Tuesday, June 17, 2014


Game Of Thrones ended its fourth season with some big moments and a lot of questions.  And now that "The Children" is over, we get to wait till next year for more.  I wish it were on every week, but it would kill Benioff and Weiss.  (But would it kill George R. R. Martin to finish the next book before they pass the novels?)

Last week we spent the whole hour at the Wall, so I was surprised to see we're starting where we left off, with Jon Snow exiting the tunnel to find and kill Mance. (We sort of knew this would be in there somewhere, but it's not going to be the highlight--the two big scenes we're waiting for is Tyrion's execution, and Arya and Sansa finally meeting.  As we'll see, neither worked out as expected.)

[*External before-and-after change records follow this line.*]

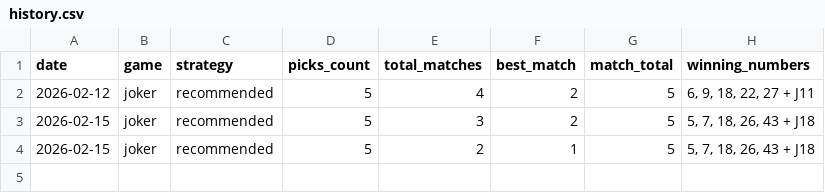
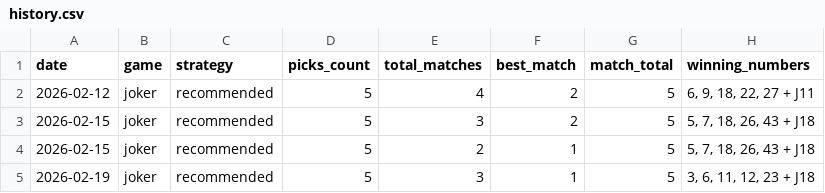
Before and after one commit to alexneamtu/loteria-romana, a CSV file: data/results/history.csv, drawn as a sheet; the diff names each change by its address in the sheet, - before the commit and + after, or states it on an @@ line.

```diff
--- a/data/results/history.csv
+++ b/data/results/history.csv
+row 5: 2026-02-19 | joker | recommended | 5 | 3 | 1 | 5 | 3, 6, 11, 12, 23 + J18
```
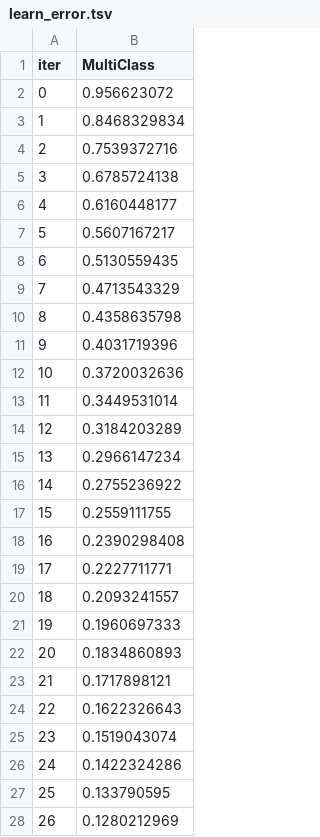
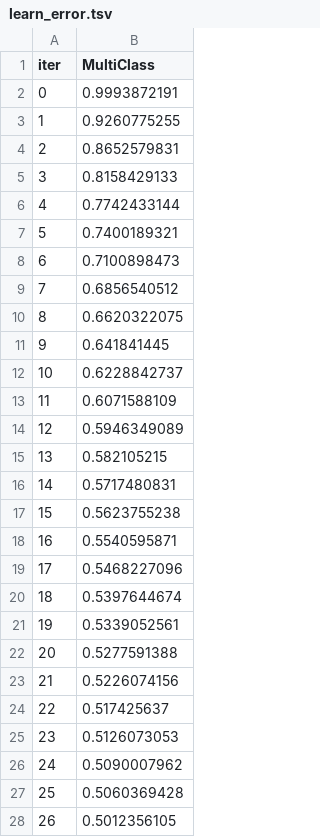
Before and after one commit to Laila4563/Healthcare-test-results-classification-using-ML, a TSV file: catboost_info/learn_error.tsv, drawn as a sheet; only a part is shown; the diff covers the shown part only.

```diff
--- a/catboost_info/learn_error.tsv
+++ b/catboost_info/learn_error.tsv
@@ -1,28 +1,28 @@
 iter	MultiClass
-0	0.956623072
-1	0.8468329834
-2	0.7539372716
-3	0.6785724138
-4	0.6160448177
-5	0.5607167217
-6	0.5130559435
-7	0.4713543329
-8	0.4358635798
-9	0.4031719396
-10	0.3720032636
-11	0.3449531014
-12	0.3184203289
-13	0.2966147234
-14	0.2755236922
-15	0.2559111755
-16	0.2390298408
-17	0.2227711771
-18	0.2093241557
-19	0.1960697333
-20	0.1834860893
-21	0.1717898121
-22	0.1622326643
-23	0.1519043074
-24	0.1422324286
-25	0.133790595
-26	0.1280212969
+0	0.9993872191
+1	0.9260775255
+2	0.8652579831
+3	0.8158429133
+4	0.7742433144
+5	0.7400189321
+6	0.7100898473
+7	0.6856540512
+8	0.6620322075
+9	0.641841445
+10	0.6228842737
+11	0.6071588109
+12	0.5946349089
+13	0.582105215
+14	0.5717480831
+15	0.5623755238
+16	0.5540595871
+17	0.5468227096
+18	0.5397644674
+19	0.5339052561
+20	0.5277591388
+21	0.5226074156
+22	0.517425637
+23	0.5126073053
+24	0.5090007962
+25	0.5060369428
+26	0.5012356105
```
Also changed, not shown: 173 edited cells elsewhere in this file, catboost_info/time_left.tsv, 6 other files.
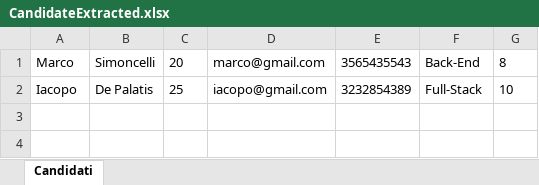
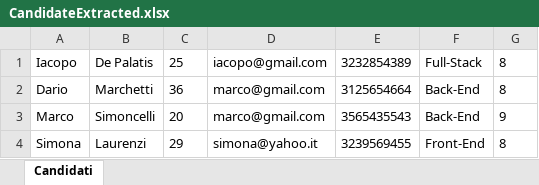
Before and after one commit to Rafael98-stack/onboarding-case-v2-performer, an Excel workbook: Output/CandidateExtracted.xlsx, sheet Candidati, drawn as a sheet; values as stored, in another font and other column widths than the file's, no borders; removed rows and columns are numbered as before the commit, all else as after; the diff names each change by its address in the sheet, - before the commit and + after, or states it on an @@ line.

```diff
--- a/Output/CandidateExtracted.xlsx (sheet Candidati)
+++ b/Output/CandidateExtracted.xlsx (sheet Candidati)
-row 1: Marco | Simoncelli | 20 | marco@gmail.com | 3565435543 | Back-End | 8
-G1: 10
+G1: 8
+row 2: Dario | Marchetti | 36 | marco@gmail.com | 3125654664 | Back-End | 8
+row 3: Marco | Simoncelli | 20 | marco@gmail.com | 3565435543 | Back-End | 9
+row 4: Simona | Laurenzi | 29 | simona@yahoo.it | 3239569455 | Front-End | 8
```
Also changed, not shown: 10 other files.
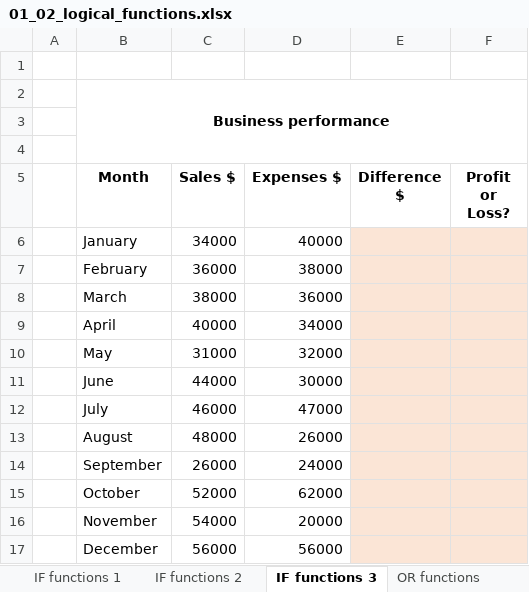
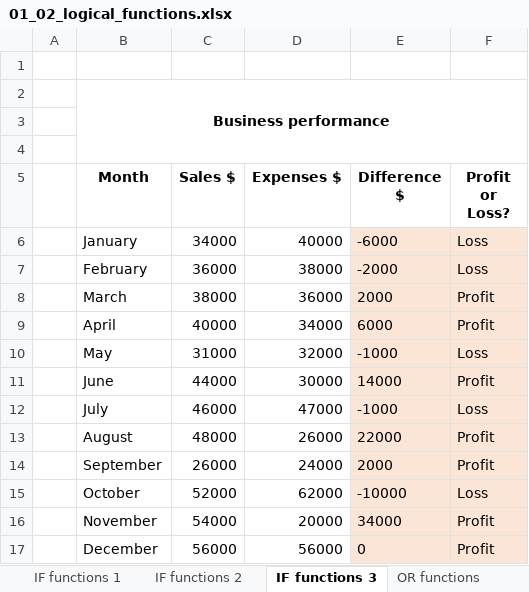
Before and after one commit to nwy140/Hidden, an Excel workbook: SA 1/Week1/L2/01_02_logical_functions.xlsx, sheet IF functions 3, drawn as a sheet; values as stored, in another font and other column widths than the file's, no borders; charts and pictures not drawn; the diff names each change by its address in the sheet, - before the commit and + after, or states it on an @@ line.

```diff
--- a/SA 1/Week1/L2/01_02_logical_functions.xlsx (sheet IF functions 3)
+++ b/SA 1/Week1/L2/01_02_logical_functions.xlsx (sheet IF functions 3)
-E6 (Difference $): (empty)
+E6 (Difference $): -6000
-F6:F7 (Profit or Loss?): (empty)
+F6:F7 (Profit or Loss?): Loss
-E7 (Difference $): (empty)
+E7 (Difference $): -2000
-E8 (Difference $): (empty)
+E8 (Difference $): 2000
-F8:F9 (Profit or Loss?): (empty)
+F8:F9 (Profit or Loss?): Profit
-E9 (Difference $): (empty)
+E9 (Difference $): 6000
-E10 (Difference $): (empty)
+E10 (Difference $): -1000
-F10 (Profit or Loss?): (empty)
+F10 (Profit or Loss?): Loss
-E11 (Difference $): (empty)
+E11 (Difference $): 14000
-F11 (Profit or Loss?): (empty)
+F11 (Profit or Loss?): Profit
-E12 (Difference $): (empty)
+E12 (Difference $): -1000
-F12 (Profit or Loss?): (empty)
+F12 (Profit or Loss?): Loss
-E13 (Difference $): (empty)
+E13 (Difference $): 22000
-F13:F14 (Profit or Loss?): (empty)
+F13:F14 (Profit or Loss?): Profit
-E14 (Difference $): (empty)
+E14 (Difference $): 2000
-E15 (Difference $): (empty)
+E15 (Difference $): -10000
-F15 (Profit or Loss?): (empty)
+F15 (Profit or Loss?): Loss
-E16 (Difference $): (empty)
+E16 (Difference $): 34000
-F16:F17 (Profit or Loss?): (empty)
+F16:F17 (Profit or Loss?): Profit
-E17 (Difference $): (empty)
+E17 (Difference $): 0
```
Also changed, not shown: sheet IF functions 2, sheet OR with IF functions, sheet AND with IF functions, sheet AND functions, sheet OR functions, formulas that keep their value, 14 other files.
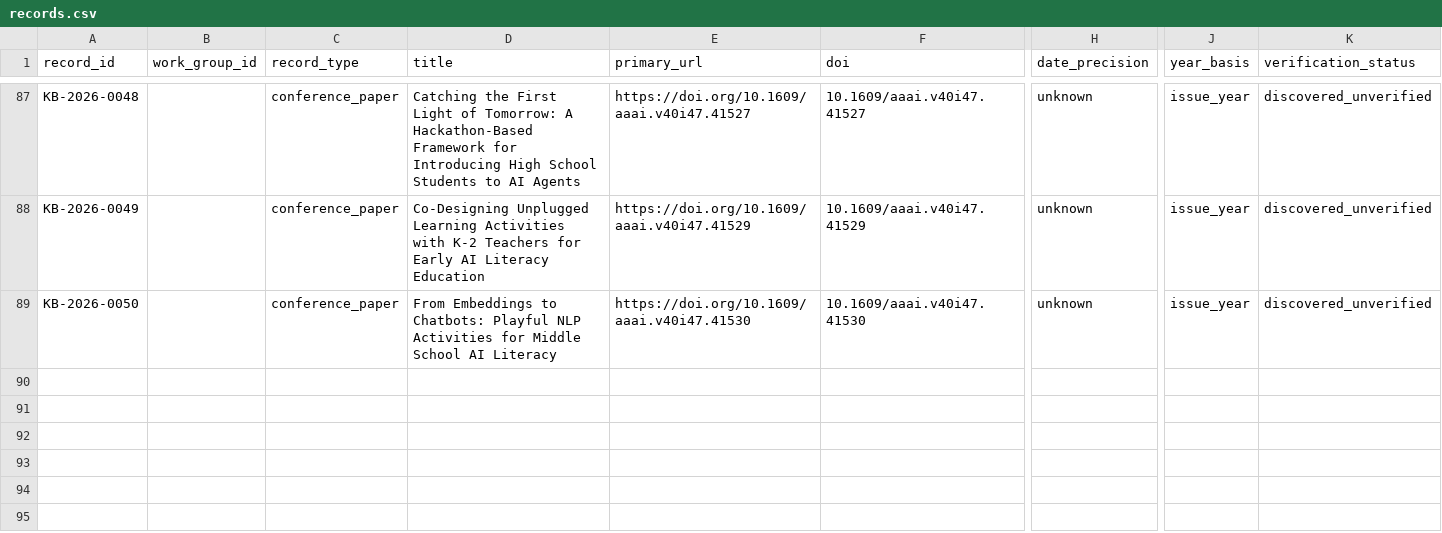
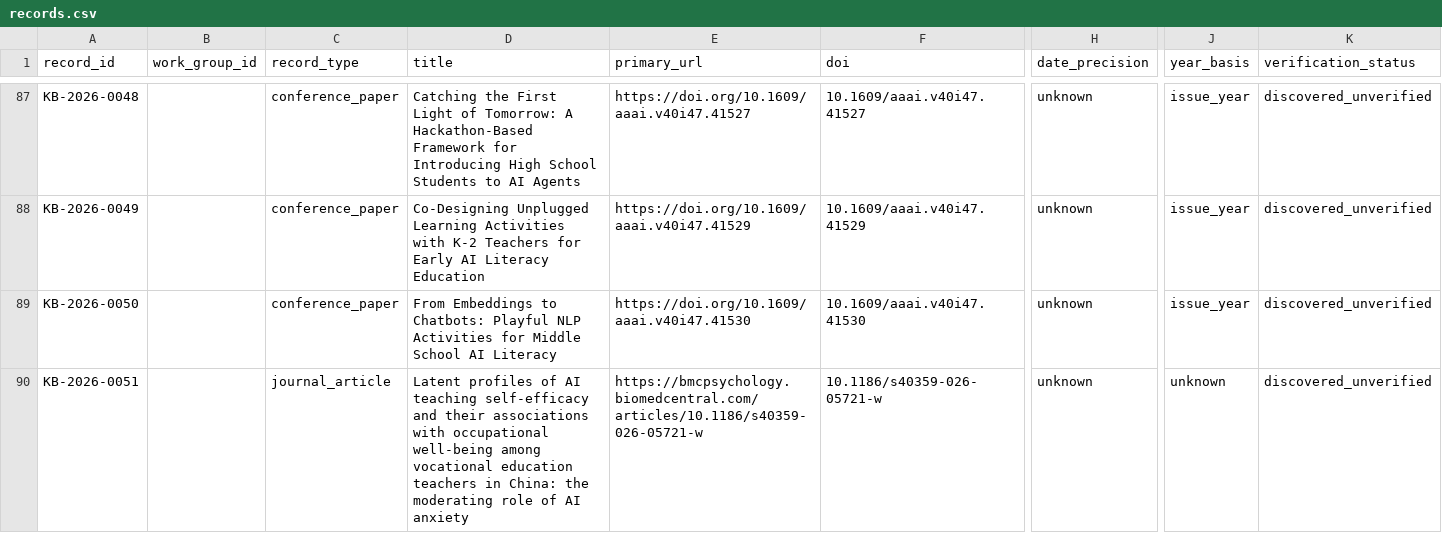
Before and after one commit to jhchenmooc/k12-ai-literacy-report, a CSV file: research/knowledge-base/data/records.csv, drawn as a sheet; only a part is shown, gaps mark what is left out; rows hold the shown columns only; the diff names each change by its address in the sheet, - before the commit and + after, or states it on an @@ line.

```diff
--- a/research/knowledge-base/data/records.csv
+++ b/research/knowledge-base/data/records.csv
+row 90: KB-2026-0051 |  | journal_article | Latent profiles of AI teaching self-efficacy and their associations with occupational well-being among vocational education teachers in China: the moderating role of AI anxiety | https://bmcpsychology.biomedcentral.com/articles/10.1186/s40359-026-05721-w | 10.1186/s40359-026-05721-w | unknown | unknown | discovered_unverified
```
Also changed, not shown: research/knowledge-base/data/relations.csv, 10 other files.
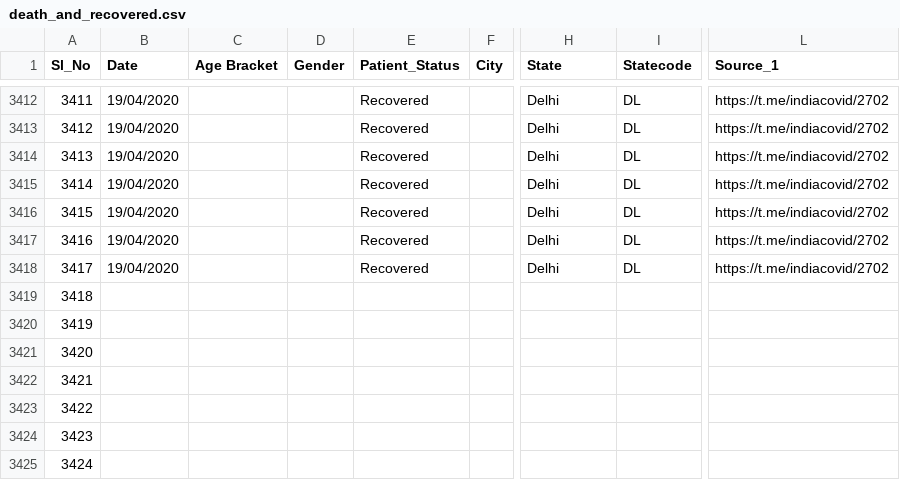
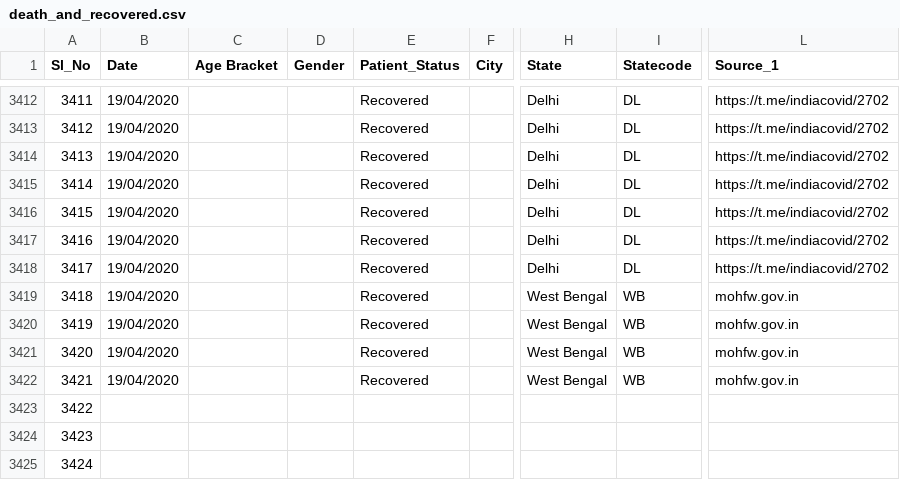
Before and after one commit to shuklaayush/api, a CSV file: csv/2020-04-20/death_and_recovered.csv, drawn as a sheet; only a part is shown, gaps mark what is left out; the diff names each change by its address in the sheet, - before the commit and + after, or states it on an @@ line.

Commit message:
data updated on - Mon Apr 20 03:54:33 UTC 2020

```diff
--- a/csv/2020-04-20/death_and_recovered.csv
+++ b/csv/2020-04-20/death_and_recovered.csv
-B3419:B3422 (Date): (empty)
+B3419:B3422 (Date): 19/04/2020
-E3419:E3422 (Patient_Status): (empty)
+E3419:E3422 (Patient_Status): Recovered
-H3419:H3422 (State): (empty)
+H3419:H3422 (State): West Bengal
-I3419:I3422 (Statecode): (empty)
+I3419:I3422 (Statecode): WB
-L3419:L3422 (Source_1): (empty)
+L3419:L3422 (Source_1): mohfw.gov.in
```
Also changed, not shown: csv/2020-04-20/case_time_series.csv, csv/2020-04-20/state_wise_daily.csv, 14 other files.
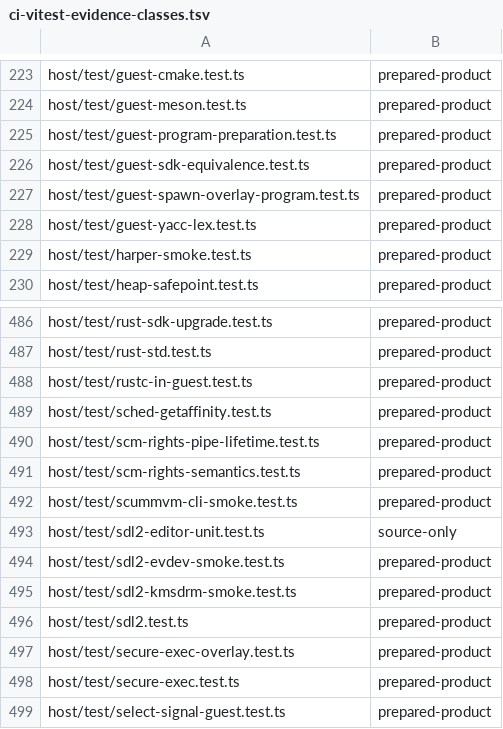
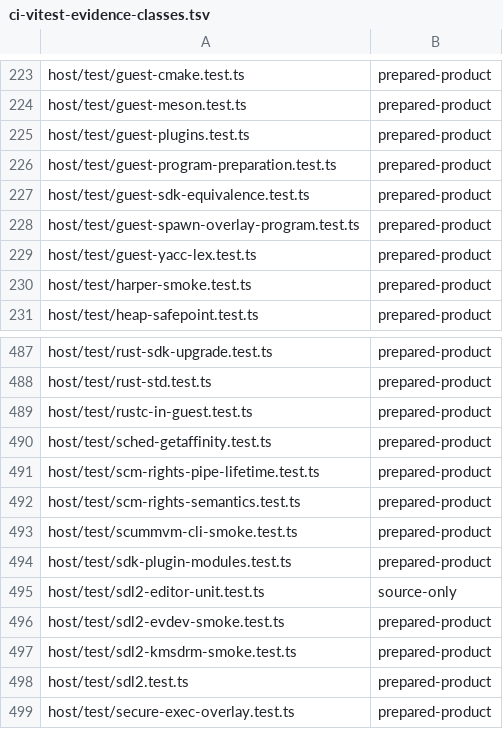
Before and after one commit to Automattic/kandelo, a TSV file: scripts/ci-vitest-evidence-classes.tsv, drawn as a sheet; only a part is shown, gaps mark what is left out; the shorter side is filled out with more unchanged rows; the diff names each change by its address in the sheet, - before the commit and + after, or states it on an @@ line.

Commit message:
Tests: Classify the new Vitest files
Register the test files this change adds in
scripts/ci-vitest-evidence-classes.tsv as prepared-product tests (they
run built guest programs), so the evidence-class check passes.

```diff
--- a/scripts/ci-vitest-evidence-classes.tsv
+++ b/scripts/ci-vitest-evidence-classes.tsv
+row 225: host/test/guest-plugins.test.ts | prepared-product
+row 494: host/test/sdk-plugin-modules.test.ts | prepared-product
```
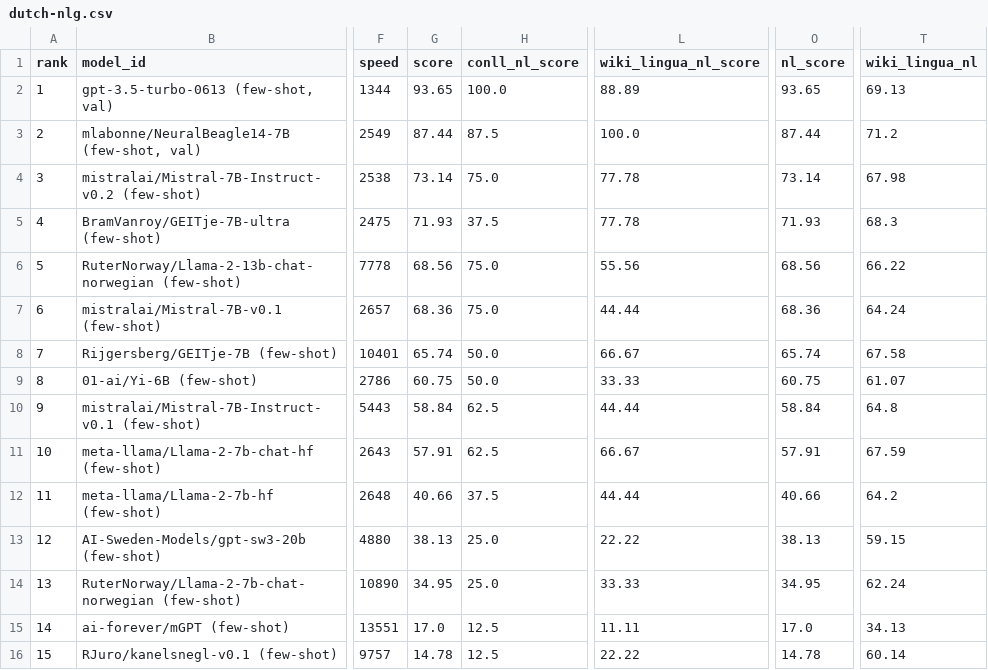
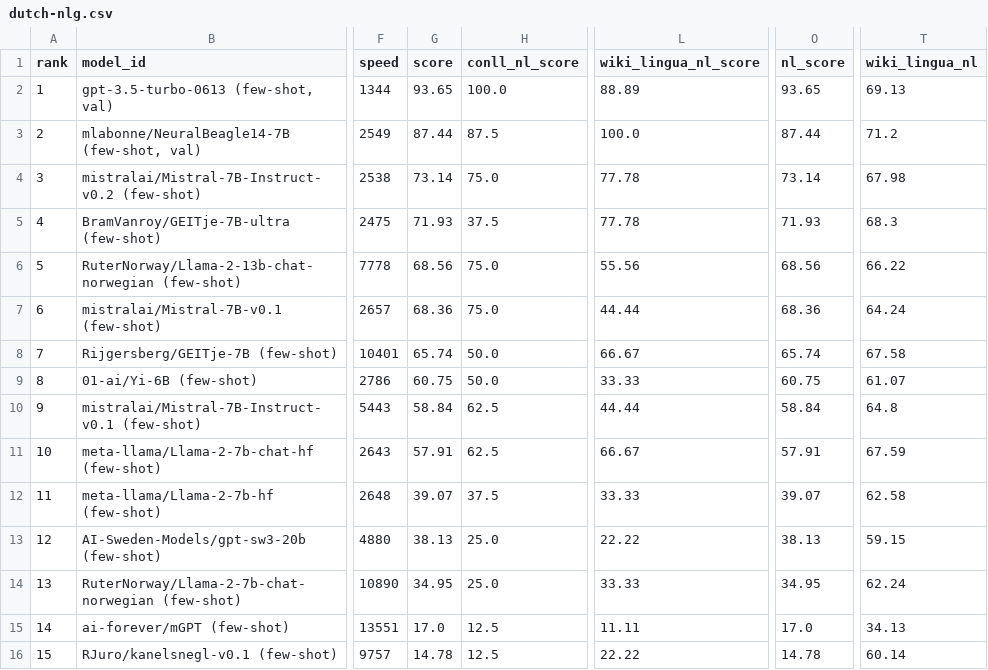
Before and after one commit to ScandEval/scandeval.github.io, a CSV file: dutch-nlg.csv, drawn as a sheet; only a part is shown, gaps mark what is left out; the diff names each change by its address in the sheet, - before the commit and + after, or states it on an @@ line.

Commit message:
feat: Update summarisation scores

```diff
--- a/dutch-nlg.csv
+++ b/dutch-nlg.csv
-G12 (score): 40.66
+G12 (score): 39.07
-L12 (wiki_lingua_nl_score): 44.44
+L12 (wiki_lingua_nl_score): 33.33
-O12 (nl_score): 40.66
+O12 (nl_score): 39.07
-T12 (wiki_lingua_nl): 64.2
+T12 (wiki_lingua_nl): 62.58
```
Also changed, not shown: mainland-scandinavian-nlg.csv, 3 other files.
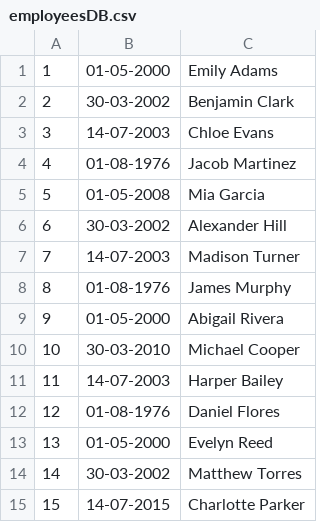
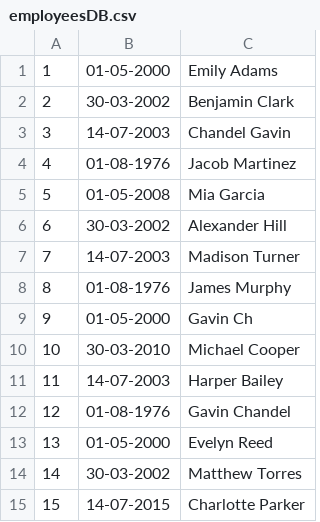
Before and after one commit to GavinChandel/Avi-Training, a CSV file: OnlineVotingSystem/employeesDB.csv, drawn as a sheet.

Commit message:
Update employeesDB.csv

```diff
--- a/OnlineVotingSystem/employeesDB.csv
+++ b/OnlineVotingSystem/employeesDB.csv
@@ -2,3 +2,3 @@
 2,30-03-2002,Benjamin Clark
-3,14-07-2003,Chloe Evans
+3,14-07-2003,Chandel Gavin
 4,01-08-1976,Jacob Martinez
@@ -8,6 +8,6 @@
 8,01-08-1976,James Murphy
-9,01-05-2000,Abigail Rivera
+9,01-05-2000,Gavin Ch
 10,30-03-2010,Michael Cooper
 11,14-07-2003,Harper Bailey
-12,01-08-1976,Daniel Flores
+12,01-08-1976,Gavin Chandel
 13,01-05-2000,Evelyn Reed
```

Snow is allowed into Rayder's camp and they compare notes.  Mag, King of the Giants is dead, as is Ygritte.  Snow still pretends to strength, but Mance knows better.  He'll overtake the Watch in a day or two unless his people are allowed free passage to escape the White Walkers (who have been White Walking since the series began while their war is still just around the corner).  Snow makes a move to kill Mance, but it's a pretty cheap thing to do--Mance already spared him, as did Ygritte, so would he want to dishonor himself? Especially since it's far from clear that a dead Mance mean it ends.

Before we can get much further, a thousand men on horses raid the camp, routing the ragtag band.  It's Stannis with Davos.  I predicted they'd ride in like the cavalry last week, but here they finally are, a day late but instead of a dollar short, filled with Braavosi gold.  It's not clear to me how they knew to get there.  I assume Castle Black is around the middle of the Wall, so the coast on the Narrow Sea must be hundreds of miles off.  They decided to disembark on the north side?  And ride through the snow (without winter clothing) till they got to Mance's camp?  Wouldn't it make more sense to come up from the South and meet at Castle Black, where they'll probably be greeted with cheers?  (And if not, they could take it anyway).  And then, if they choose, they could come out through the tunnel.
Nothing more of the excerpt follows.